◆ Directions for this task ◆
Please filter the entries and return only the lines that include "architecturale".

Supplied material Block Start

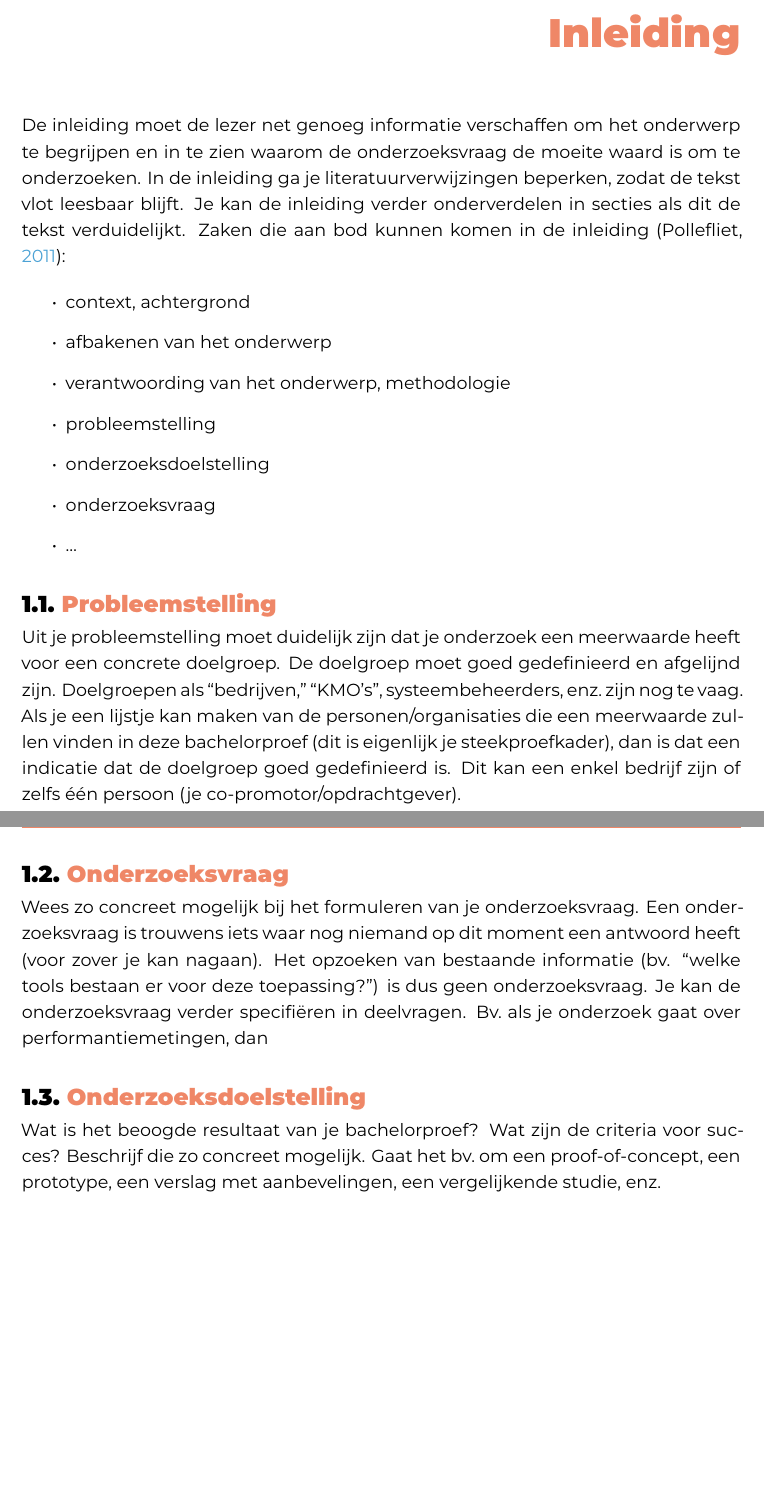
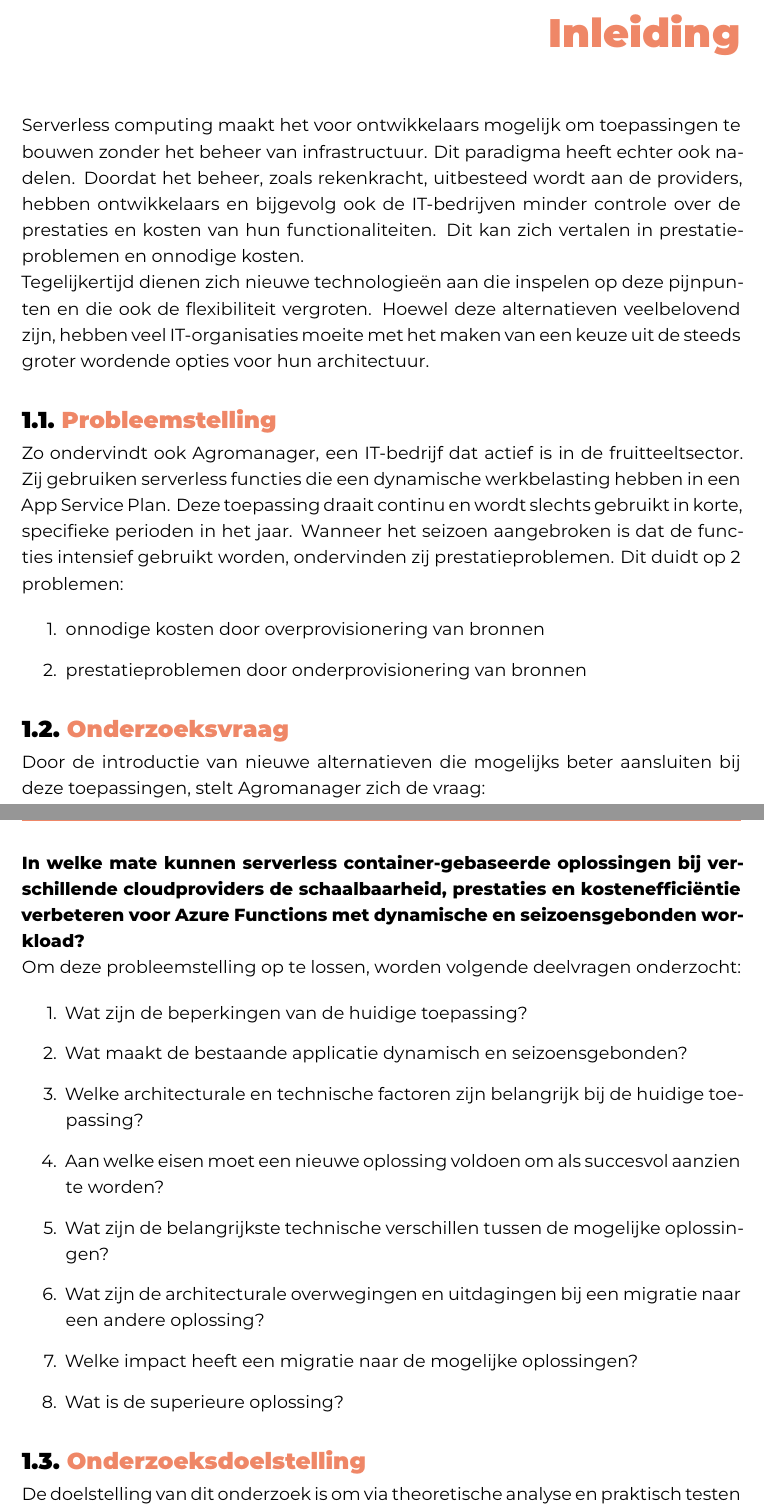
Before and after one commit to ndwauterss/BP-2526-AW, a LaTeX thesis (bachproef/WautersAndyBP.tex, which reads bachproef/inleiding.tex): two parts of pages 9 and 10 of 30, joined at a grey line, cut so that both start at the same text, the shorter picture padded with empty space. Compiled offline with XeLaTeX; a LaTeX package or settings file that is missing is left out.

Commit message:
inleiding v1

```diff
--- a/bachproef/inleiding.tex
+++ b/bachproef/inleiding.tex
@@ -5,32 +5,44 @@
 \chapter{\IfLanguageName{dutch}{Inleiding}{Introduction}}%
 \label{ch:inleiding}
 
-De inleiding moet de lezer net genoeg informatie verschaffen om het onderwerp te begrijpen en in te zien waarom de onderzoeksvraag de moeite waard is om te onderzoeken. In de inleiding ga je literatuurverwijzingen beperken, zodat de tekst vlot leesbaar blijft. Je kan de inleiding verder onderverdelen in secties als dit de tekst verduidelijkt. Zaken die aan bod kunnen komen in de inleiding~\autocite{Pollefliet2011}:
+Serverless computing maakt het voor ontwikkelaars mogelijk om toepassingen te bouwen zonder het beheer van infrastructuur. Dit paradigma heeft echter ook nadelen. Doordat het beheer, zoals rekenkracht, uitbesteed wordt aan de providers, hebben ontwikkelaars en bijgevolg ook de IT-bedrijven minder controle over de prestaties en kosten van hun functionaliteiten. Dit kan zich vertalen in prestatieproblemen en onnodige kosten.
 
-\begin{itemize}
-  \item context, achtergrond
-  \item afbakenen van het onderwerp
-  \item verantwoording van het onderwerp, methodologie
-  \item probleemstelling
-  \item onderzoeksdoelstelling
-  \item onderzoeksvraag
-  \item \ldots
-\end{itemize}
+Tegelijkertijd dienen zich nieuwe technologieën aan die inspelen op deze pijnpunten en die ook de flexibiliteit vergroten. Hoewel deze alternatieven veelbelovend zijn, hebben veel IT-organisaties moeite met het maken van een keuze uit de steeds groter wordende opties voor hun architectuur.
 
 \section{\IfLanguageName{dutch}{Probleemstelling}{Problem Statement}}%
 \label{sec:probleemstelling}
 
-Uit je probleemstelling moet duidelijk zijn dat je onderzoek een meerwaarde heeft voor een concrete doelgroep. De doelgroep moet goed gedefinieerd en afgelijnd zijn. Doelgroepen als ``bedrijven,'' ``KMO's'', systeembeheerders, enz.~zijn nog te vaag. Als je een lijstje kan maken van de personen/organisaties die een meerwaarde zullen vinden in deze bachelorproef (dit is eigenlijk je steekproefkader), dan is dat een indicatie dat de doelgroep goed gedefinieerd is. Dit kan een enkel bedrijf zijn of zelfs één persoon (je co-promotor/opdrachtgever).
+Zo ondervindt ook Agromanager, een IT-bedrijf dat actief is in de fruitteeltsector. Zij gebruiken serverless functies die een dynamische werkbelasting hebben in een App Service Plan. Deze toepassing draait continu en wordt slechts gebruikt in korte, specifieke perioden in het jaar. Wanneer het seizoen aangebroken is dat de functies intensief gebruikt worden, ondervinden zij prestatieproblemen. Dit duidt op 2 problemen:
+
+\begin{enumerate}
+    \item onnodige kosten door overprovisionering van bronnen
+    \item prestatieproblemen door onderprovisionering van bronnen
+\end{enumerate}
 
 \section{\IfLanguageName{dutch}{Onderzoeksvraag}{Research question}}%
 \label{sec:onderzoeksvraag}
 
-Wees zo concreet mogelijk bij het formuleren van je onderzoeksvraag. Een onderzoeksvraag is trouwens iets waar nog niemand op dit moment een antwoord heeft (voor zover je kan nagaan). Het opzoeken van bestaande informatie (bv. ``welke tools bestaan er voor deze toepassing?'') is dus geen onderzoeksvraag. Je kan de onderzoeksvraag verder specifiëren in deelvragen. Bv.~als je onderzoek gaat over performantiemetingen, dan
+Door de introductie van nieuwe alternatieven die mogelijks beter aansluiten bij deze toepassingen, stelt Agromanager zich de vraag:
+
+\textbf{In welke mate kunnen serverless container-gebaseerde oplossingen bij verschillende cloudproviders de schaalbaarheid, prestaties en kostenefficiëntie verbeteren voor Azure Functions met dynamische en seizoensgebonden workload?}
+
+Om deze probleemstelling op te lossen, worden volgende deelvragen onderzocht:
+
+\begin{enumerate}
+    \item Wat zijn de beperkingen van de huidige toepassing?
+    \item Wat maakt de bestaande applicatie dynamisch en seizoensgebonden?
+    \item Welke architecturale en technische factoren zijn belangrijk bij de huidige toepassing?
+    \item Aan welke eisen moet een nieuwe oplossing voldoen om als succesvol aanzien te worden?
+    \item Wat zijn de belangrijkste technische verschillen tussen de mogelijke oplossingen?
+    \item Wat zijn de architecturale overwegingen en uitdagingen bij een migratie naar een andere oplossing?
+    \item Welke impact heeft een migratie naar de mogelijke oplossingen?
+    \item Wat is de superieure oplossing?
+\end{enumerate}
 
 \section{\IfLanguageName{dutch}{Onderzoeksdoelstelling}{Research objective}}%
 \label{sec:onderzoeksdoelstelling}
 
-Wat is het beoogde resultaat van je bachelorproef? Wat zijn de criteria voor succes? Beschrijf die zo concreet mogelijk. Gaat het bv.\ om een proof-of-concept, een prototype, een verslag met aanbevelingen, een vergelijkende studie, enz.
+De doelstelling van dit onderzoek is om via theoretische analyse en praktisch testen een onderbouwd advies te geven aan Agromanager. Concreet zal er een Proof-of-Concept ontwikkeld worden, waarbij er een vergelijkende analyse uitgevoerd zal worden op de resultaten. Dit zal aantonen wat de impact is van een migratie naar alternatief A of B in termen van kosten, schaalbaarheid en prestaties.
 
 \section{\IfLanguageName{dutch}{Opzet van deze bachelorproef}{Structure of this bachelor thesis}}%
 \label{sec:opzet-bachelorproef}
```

Supplied material Block End
Supplied material Block Start

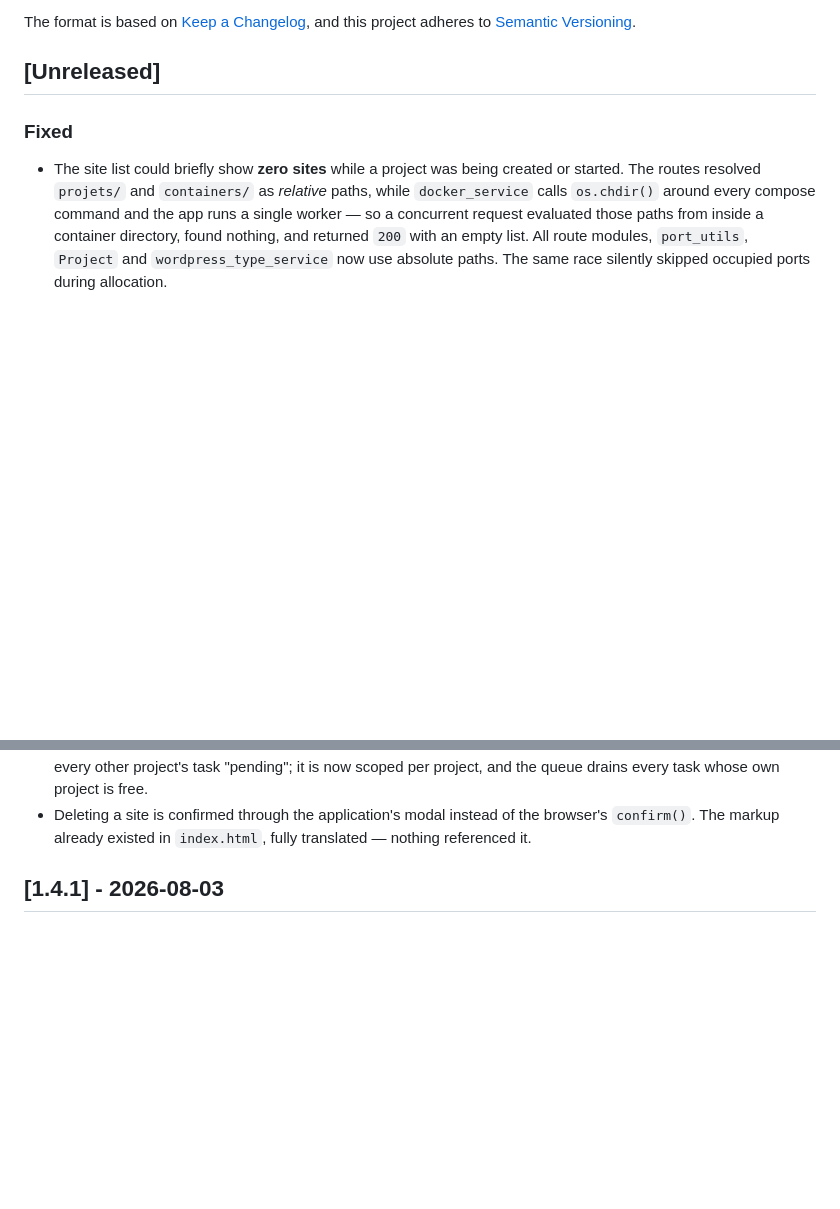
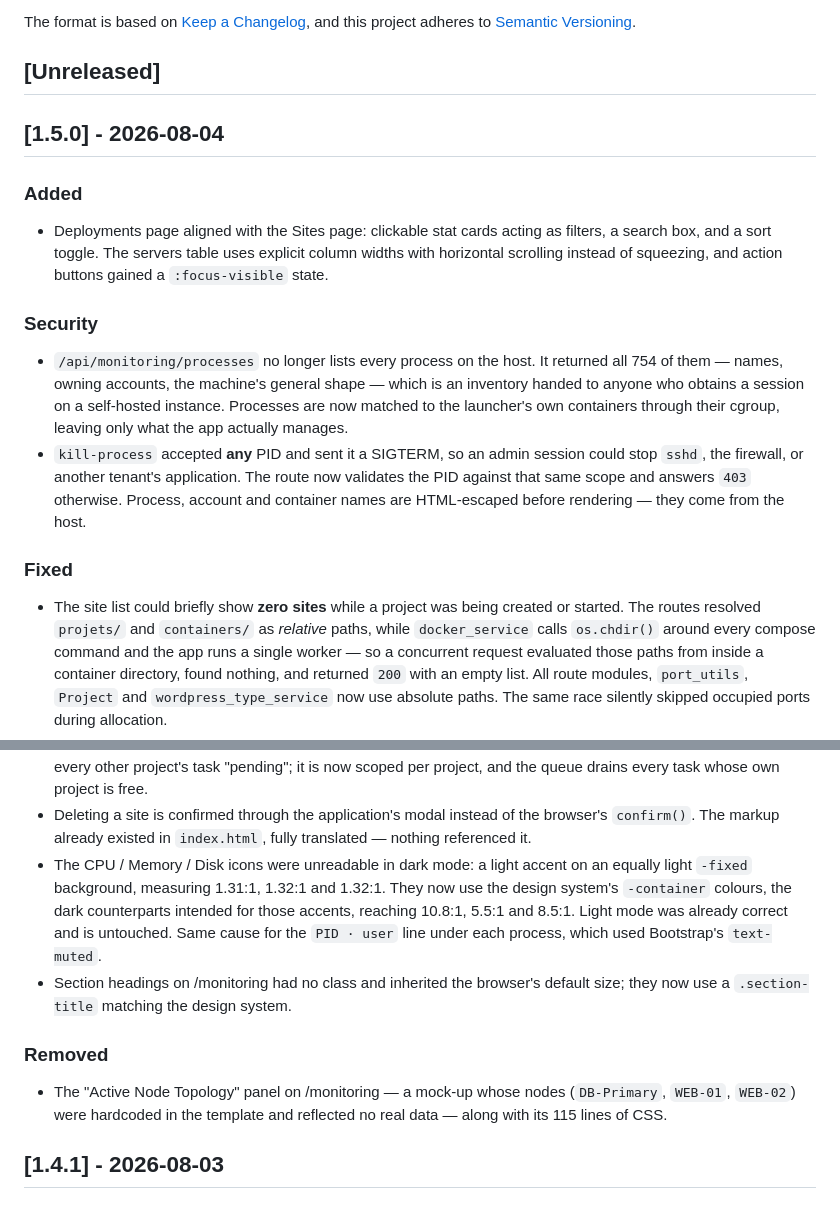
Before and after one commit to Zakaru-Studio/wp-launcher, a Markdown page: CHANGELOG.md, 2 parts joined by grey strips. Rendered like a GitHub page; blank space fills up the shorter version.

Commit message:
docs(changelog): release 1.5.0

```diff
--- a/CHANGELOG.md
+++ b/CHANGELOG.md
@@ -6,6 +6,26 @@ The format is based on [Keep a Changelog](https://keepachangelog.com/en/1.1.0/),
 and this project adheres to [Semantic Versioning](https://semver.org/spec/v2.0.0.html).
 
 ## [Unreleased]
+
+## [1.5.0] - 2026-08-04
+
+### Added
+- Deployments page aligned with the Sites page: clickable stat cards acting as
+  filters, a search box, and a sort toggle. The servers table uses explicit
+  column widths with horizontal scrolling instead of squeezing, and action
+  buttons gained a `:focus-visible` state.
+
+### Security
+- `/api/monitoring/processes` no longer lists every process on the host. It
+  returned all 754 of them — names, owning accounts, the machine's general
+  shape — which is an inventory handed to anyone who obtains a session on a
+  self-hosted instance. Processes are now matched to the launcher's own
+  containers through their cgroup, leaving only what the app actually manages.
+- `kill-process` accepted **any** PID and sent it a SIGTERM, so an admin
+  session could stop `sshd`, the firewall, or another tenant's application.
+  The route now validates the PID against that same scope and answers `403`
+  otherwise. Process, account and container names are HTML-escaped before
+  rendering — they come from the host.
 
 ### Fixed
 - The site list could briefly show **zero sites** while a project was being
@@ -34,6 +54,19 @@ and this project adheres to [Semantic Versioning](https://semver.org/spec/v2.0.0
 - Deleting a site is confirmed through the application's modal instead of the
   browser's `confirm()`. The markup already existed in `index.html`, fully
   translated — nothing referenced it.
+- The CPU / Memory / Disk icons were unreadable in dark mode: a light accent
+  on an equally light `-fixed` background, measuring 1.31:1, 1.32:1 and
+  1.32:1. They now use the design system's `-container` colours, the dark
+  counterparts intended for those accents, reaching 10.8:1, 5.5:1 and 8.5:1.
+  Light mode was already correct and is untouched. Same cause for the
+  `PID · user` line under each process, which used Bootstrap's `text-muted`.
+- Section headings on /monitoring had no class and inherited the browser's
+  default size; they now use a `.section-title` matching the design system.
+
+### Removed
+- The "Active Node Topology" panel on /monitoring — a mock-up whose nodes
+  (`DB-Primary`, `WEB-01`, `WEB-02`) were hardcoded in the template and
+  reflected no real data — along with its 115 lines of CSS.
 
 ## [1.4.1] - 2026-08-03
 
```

Supplied material Block End

◆ Task response ◆
+    \item Welke architecturale en technische factoren zijn belangrijk bij de huidige toepassing?
+    \item Wat zijn de architecturale overwegingen en uitdagingen bij een migratie naar een andere oplossing?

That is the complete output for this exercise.